**What is needed**
Count every line in the following entries that holds the word "oldState". Only the number should be given.

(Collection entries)
== Segment start ==
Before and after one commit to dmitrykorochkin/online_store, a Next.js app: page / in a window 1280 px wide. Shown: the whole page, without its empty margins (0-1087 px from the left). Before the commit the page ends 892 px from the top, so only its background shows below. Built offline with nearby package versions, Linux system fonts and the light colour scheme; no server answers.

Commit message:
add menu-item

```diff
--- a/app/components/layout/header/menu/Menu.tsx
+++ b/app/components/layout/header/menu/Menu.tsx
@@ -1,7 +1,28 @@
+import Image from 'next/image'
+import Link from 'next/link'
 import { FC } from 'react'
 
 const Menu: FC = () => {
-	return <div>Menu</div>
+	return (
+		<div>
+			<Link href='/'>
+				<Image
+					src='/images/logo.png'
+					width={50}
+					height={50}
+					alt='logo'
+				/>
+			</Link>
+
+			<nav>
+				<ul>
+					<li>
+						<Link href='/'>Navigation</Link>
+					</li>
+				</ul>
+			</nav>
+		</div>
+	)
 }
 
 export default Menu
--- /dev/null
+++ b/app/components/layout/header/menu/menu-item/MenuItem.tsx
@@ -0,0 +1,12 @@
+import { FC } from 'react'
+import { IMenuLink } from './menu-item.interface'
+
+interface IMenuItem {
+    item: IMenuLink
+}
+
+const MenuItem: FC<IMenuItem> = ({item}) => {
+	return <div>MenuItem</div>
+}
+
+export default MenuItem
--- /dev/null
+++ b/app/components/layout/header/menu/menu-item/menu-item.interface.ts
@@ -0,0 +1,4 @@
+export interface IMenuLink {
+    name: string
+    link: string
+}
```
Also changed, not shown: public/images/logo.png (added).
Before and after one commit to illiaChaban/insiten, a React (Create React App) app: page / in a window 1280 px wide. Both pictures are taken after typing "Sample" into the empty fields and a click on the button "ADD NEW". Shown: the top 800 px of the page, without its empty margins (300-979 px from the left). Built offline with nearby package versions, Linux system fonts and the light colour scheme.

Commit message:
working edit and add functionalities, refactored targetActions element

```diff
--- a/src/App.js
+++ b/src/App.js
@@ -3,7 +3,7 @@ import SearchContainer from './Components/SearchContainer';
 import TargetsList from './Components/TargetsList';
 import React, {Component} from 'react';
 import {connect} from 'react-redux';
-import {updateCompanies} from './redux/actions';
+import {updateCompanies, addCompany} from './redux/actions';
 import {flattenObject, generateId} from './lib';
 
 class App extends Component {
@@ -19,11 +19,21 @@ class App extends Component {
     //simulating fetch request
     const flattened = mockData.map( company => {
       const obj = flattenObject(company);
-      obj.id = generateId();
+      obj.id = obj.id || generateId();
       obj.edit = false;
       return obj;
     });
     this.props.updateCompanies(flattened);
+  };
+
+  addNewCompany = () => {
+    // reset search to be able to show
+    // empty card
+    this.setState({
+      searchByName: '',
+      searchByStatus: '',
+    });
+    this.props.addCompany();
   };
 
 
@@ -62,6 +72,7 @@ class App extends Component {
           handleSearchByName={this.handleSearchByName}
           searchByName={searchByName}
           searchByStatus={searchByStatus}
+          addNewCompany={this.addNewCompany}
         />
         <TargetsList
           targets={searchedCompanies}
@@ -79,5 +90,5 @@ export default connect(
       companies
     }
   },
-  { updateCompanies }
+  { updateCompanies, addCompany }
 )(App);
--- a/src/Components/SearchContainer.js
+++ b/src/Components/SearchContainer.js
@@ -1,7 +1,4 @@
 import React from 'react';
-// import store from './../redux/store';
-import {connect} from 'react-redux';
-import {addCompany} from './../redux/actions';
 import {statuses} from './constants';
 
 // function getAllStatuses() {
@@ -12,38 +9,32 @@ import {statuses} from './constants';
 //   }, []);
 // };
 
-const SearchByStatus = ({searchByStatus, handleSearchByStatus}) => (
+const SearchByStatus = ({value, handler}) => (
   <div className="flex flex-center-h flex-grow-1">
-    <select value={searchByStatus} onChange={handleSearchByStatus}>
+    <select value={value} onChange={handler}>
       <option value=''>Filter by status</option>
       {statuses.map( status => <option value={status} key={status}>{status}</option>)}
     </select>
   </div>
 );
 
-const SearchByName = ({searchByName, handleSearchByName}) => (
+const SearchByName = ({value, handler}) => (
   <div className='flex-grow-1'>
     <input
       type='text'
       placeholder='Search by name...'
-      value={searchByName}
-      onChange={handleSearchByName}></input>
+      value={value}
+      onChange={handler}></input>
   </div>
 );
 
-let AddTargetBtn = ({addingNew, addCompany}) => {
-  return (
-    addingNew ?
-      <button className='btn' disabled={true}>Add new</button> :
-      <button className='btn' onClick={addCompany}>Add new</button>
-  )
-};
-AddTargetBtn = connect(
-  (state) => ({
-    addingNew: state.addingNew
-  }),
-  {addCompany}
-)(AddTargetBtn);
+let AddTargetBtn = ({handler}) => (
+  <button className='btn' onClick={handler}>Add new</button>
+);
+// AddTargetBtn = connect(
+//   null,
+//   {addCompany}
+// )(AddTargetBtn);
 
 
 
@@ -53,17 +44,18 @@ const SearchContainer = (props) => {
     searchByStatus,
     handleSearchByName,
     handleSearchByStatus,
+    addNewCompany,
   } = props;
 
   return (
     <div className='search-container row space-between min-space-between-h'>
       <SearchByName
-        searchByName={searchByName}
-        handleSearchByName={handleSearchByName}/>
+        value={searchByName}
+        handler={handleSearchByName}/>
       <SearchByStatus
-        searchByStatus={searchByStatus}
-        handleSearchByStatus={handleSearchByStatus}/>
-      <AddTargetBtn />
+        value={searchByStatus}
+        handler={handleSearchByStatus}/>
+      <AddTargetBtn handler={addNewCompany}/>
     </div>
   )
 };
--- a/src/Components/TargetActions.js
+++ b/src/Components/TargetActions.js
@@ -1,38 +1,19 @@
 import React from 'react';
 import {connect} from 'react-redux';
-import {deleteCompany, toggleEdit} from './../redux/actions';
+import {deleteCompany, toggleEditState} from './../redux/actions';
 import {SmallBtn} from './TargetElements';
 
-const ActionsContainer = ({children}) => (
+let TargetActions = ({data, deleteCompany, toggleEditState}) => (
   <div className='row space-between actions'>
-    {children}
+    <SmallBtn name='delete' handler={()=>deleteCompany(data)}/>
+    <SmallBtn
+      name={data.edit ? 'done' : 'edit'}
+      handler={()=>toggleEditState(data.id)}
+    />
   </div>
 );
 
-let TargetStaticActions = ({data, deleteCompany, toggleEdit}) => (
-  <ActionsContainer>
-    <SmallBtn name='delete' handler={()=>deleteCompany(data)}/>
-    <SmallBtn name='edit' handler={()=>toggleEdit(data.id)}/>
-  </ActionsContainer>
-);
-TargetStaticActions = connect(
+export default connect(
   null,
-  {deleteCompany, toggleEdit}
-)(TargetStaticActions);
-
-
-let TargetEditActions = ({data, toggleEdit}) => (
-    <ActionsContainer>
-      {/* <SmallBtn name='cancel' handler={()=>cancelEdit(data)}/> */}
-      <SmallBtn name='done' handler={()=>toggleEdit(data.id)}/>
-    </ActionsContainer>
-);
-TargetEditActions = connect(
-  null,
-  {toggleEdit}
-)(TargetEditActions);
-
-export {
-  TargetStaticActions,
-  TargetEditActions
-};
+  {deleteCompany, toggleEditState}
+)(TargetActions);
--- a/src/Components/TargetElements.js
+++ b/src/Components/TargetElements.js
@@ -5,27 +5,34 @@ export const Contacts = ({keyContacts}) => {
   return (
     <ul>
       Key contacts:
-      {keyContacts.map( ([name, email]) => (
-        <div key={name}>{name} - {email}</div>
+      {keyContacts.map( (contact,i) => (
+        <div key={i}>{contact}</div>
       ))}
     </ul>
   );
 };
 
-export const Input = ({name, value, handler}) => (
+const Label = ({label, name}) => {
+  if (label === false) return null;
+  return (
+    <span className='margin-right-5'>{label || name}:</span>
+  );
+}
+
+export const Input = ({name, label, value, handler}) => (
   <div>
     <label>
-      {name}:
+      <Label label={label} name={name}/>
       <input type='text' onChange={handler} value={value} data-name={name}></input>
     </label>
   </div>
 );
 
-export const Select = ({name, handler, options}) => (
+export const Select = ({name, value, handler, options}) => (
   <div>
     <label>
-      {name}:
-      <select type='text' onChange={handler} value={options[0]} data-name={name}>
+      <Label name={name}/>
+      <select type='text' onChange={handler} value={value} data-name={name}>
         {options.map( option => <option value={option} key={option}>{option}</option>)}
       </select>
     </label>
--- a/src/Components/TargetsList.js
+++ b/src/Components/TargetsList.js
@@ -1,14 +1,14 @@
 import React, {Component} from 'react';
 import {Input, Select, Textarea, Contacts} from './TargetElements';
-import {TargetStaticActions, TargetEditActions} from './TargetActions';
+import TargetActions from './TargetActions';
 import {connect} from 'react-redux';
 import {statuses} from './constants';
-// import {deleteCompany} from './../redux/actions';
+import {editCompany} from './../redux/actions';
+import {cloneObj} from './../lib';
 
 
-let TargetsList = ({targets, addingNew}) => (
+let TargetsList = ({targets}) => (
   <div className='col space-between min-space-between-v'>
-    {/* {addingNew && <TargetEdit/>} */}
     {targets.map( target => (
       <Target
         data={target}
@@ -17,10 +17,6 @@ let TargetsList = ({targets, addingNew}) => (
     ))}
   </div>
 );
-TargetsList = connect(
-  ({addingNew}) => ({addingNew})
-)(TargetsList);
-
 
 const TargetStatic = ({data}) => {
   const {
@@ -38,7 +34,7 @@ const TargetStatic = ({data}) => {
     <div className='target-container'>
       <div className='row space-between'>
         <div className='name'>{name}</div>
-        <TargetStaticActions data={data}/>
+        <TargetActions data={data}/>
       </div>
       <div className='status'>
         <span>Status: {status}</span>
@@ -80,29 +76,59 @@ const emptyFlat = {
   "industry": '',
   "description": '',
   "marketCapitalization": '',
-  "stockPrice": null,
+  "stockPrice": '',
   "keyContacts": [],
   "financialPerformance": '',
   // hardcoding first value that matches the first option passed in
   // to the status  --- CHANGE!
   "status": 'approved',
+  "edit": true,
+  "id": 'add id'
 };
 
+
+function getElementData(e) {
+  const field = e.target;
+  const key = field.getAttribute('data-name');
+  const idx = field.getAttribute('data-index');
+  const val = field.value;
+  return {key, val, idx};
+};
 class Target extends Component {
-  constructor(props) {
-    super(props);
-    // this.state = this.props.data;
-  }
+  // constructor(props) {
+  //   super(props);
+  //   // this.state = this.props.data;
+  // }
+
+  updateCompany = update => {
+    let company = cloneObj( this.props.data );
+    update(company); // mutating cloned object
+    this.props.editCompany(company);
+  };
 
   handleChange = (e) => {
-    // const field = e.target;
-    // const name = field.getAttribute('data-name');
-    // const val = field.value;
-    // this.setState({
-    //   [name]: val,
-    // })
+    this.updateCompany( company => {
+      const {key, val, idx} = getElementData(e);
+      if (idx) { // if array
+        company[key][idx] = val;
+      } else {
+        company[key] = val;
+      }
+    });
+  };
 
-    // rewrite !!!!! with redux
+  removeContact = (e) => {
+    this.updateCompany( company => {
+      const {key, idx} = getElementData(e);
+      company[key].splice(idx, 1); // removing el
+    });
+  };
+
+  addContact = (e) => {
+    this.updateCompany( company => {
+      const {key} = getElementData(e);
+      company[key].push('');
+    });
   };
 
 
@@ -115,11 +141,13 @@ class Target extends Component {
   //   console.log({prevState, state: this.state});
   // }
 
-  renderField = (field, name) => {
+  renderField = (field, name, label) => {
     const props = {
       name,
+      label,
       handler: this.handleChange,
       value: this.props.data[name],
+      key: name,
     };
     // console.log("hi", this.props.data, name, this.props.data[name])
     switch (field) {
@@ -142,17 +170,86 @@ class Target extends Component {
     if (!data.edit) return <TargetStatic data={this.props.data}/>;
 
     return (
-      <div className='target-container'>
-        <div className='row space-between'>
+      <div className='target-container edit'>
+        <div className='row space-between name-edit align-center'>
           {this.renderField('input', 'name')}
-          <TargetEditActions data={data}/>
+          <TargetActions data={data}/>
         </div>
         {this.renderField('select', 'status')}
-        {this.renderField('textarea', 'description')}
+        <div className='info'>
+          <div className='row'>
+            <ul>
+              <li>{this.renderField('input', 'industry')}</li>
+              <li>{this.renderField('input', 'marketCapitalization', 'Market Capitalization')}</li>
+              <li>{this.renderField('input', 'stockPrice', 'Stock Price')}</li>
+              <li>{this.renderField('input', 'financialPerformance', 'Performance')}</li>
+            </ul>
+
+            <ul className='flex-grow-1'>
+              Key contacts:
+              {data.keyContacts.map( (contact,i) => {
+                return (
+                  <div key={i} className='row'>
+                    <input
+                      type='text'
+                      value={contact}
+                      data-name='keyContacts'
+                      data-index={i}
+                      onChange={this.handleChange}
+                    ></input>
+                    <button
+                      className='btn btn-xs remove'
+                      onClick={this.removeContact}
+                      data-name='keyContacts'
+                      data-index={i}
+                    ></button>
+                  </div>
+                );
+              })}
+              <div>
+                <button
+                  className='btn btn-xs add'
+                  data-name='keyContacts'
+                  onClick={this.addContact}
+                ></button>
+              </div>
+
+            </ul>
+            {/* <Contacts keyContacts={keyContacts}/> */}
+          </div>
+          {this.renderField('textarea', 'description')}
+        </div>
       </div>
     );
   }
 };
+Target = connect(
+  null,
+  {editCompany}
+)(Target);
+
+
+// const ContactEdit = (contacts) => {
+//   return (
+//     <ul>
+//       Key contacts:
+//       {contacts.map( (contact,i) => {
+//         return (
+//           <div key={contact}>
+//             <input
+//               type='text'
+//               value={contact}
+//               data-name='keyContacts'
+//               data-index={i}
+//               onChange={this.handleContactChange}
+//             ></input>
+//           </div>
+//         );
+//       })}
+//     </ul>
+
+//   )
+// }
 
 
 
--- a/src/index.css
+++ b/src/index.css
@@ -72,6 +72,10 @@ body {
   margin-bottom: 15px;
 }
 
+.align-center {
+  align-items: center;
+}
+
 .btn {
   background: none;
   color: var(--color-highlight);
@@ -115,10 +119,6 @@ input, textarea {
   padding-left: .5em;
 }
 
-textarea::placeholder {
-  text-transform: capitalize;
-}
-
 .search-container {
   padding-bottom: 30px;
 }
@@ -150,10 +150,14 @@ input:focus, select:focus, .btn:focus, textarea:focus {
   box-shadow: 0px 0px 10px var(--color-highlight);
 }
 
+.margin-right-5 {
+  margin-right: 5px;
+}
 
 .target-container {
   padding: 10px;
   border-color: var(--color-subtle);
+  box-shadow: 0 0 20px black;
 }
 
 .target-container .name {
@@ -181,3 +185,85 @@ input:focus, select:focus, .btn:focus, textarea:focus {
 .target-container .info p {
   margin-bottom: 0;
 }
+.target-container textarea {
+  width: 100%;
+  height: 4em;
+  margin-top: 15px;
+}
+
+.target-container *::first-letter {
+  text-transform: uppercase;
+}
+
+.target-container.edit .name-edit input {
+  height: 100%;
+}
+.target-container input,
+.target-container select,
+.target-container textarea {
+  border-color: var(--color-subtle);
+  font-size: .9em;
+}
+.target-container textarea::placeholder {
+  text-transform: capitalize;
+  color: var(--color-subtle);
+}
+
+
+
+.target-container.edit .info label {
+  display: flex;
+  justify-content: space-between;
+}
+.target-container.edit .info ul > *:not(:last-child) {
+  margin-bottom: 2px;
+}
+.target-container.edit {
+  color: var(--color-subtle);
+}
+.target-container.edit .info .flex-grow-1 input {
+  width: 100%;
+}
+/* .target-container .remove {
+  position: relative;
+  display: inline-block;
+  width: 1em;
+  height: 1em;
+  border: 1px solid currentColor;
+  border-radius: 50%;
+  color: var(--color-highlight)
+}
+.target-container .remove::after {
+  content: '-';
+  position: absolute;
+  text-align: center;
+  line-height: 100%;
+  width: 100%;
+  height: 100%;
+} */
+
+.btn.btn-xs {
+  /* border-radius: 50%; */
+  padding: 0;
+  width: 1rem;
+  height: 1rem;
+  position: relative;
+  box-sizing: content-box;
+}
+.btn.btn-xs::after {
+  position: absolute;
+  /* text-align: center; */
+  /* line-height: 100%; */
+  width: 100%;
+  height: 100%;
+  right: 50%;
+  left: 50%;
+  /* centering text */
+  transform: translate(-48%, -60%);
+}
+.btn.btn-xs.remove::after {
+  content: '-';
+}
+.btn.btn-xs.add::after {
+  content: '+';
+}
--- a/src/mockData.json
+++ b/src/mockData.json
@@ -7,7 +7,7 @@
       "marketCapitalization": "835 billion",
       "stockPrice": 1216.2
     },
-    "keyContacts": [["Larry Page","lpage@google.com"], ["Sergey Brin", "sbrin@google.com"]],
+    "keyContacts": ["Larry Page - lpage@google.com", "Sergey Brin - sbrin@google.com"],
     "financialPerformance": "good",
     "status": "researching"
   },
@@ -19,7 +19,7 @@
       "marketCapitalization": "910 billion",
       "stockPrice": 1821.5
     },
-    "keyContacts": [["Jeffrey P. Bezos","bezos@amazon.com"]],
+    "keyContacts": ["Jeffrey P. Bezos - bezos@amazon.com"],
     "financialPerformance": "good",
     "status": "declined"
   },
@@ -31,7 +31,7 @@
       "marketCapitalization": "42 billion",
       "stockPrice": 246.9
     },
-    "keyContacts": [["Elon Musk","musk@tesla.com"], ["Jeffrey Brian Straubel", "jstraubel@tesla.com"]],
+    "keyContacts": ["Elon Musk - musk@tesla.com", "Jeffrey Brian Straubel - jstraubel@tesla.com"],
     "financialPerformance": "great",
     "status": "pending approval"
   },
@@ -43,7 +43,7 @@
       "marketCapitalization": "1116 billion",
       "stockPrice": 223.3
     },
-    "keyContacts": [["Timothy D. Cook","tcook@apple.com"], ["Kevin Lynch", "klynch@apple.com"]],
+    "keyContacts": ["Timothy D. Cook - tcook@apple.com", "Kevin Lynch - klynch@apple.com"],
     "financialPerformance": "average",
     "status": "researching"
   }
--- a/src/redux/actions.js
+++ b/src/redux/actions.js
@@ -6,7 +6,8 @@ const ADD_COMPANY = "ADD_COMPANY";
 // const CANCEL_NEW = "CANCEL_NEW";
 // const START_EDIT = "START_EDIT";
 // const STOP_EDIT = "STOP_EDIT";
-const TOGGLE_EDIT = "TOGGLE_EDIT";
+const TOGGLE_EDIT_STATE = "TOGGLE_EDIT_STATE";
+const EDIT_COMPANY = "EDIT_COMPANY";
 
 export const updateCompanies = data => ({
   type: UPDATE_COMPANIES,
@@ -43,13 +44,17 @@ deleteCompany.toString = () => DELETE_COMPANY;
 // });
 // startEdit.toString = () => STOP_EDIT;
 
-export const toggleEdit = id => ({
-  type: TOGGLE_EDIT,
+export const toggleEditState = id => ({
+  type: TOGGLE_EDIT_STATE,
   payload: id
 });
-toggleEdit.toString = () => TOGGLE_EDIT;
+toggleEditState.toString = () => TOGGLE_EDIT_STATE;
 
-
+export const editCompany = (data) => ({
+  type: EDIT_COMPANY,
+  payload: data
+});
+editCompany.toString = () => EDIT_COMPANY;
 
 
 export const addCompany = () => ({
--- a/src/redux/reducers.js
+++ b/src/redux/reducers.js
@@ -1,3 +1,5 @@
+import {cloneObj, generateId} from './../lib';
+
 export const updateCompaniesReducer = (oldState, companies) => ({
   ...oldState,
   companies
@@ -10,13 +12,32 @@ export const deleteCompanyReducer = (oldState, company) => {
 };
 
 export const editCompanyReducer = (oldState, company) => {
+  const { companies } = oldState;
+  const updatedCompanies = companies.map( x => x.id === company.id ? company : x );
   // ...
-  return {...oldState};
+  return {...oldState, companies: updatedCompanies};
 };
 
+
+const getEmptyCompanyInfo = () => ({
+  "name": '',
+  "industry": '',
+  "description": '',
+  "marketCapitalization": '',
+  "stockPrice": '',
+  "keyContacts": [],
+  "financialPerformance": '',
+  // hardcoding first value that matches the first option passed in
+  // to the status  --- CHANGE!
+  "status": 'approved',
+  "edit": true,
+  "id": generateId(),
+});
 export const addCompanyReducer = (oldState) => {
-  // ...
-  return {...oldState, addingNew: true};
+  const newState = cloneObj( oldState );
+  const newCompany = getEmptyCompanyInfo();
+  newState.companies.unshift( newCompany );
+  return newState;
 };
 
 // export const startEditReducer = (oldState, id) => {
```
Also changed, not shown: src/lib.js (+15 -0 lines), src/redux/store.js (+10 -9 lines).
== Segment end ==
**Completed exercise**
11